[What you need to do]: Reproduce, word for word, all of the records; the pictures stay out.

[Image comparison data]
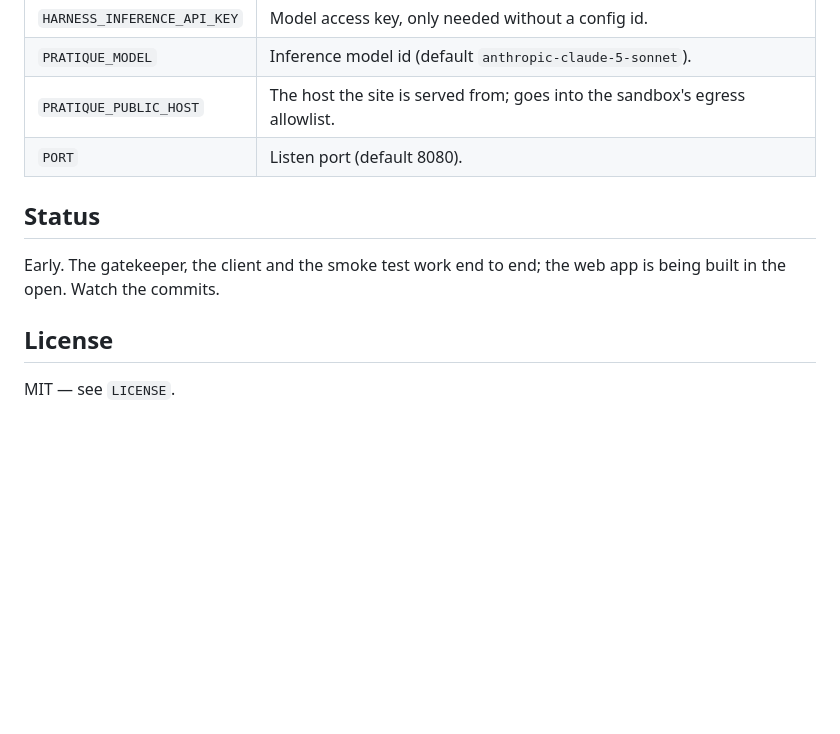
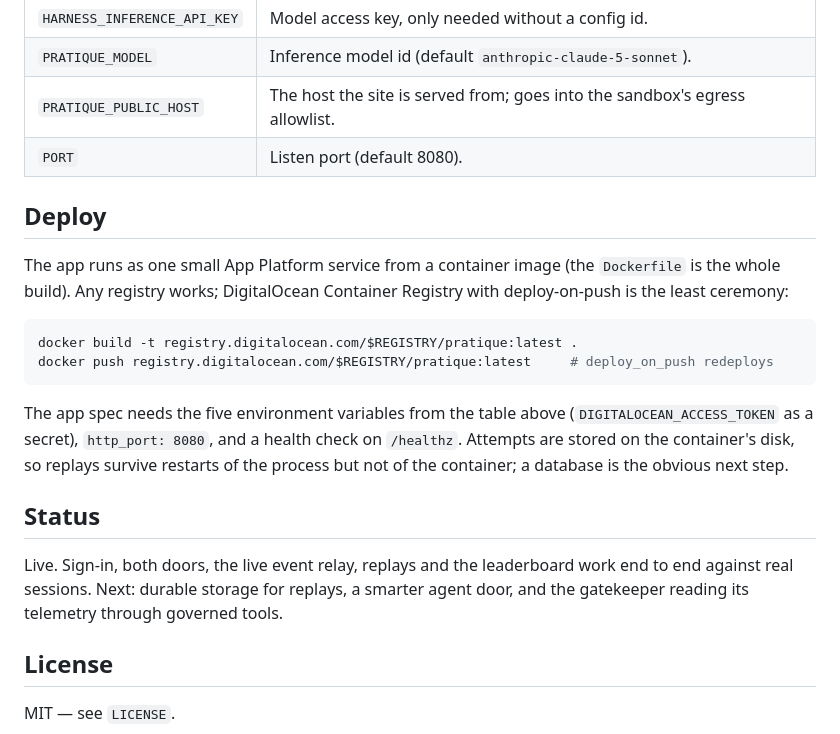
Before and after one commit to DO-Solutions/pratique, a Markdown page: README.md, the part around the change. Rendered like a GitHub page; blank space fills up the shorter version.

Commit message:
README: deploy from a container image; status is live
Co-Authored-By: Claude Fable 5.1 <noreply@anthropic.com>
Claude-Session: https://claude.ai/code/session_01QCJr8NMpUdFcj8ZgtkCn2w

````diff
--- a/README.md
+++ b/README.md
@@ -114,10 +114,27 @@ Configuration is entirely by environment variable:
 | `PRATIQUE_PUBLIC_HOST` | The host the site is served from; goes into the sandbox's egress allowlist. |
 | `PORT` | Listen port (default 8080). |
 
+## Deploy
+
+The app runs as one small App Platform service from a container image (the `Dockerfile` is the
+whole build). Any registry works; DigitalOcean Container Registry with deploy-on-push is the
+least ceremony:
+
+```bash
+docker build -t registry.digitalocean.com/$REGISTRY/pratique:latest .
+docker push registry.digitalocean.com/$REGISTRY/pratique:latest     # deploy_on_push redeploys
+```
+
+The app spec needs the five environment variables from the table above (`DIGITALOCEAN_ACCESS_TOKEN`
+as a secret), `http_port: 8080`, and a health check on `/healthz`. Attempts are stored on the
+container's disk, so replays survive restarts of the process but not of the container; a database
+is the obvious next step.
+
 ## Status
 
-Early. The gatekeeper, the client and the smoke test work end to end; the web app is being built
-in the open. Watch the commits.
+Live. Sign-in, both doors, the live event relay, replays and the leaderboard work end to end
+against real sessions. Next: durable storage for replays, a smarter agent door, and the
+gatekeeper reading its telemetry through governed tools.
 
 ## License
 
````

[Result]:
Before and after one commit to DO-Solutions/pratique, a Markdown page: README.md, the part around the change. Rendered like a GitHub page; blank space fills up the shorter version.

Commit message:
README: deploy from a container image; status is live
Co-Authored-By: Claude Fable 5.1 <noreply@anthropic.com>
Claude-Session: https://claude.ai/code/session_01QCJr8NMpUdFcj8ZgtkCn2w

````diff
--- a/README.md
+++ b/README.md
@@ -114,10 +114,27 @@ Configuration is entirely by environment variable:
 | `PRATIQUE_PUBLIC_HOST` | The host the site is served from; goes into the sandbox's egress allowlist. |
 | `PORT` | Listen port (default 8080). |
 
+## Deploy
+
+The app runs as one small App Platform service from a container image (the `Dockerfile` is the
+whole build). Any registry works; DigitalOcean Container Registry with deploy-on-push is the
+least ceremony:
+
+```bash
+docker build -t registry.digitalocean.com/$REGISTRY/pratique:latest .
+docker push registry.digitalocean.com/$REGISTRY/pratique:latest     # deploy_on_push redeploys
+```
+
+The app spec needs the five environment variables from the table above (`DIGITALOCEAN_ACCESS_TOKEN`
+as a secret), `http_port: 8080`, and a health check on `/healthz`. Attempts are stored on the
+container's disk, so replays survive restarts of the process but not of the container; a database
+is the obvious next step.
+
 ## Status
 
-Early. The gatekeeper, the client and the smoke test work end to end; the web app is being built
-in the open. Watch the commits.
+Live. Sign-in, both doors, the live event relay, replays and the leaderboard work end to end
+against real sessions. Next: durable storage for replays, a smarter agent door, and the
+gatekeeper reading its telemetry through governed tools.
 
 ## License
 
````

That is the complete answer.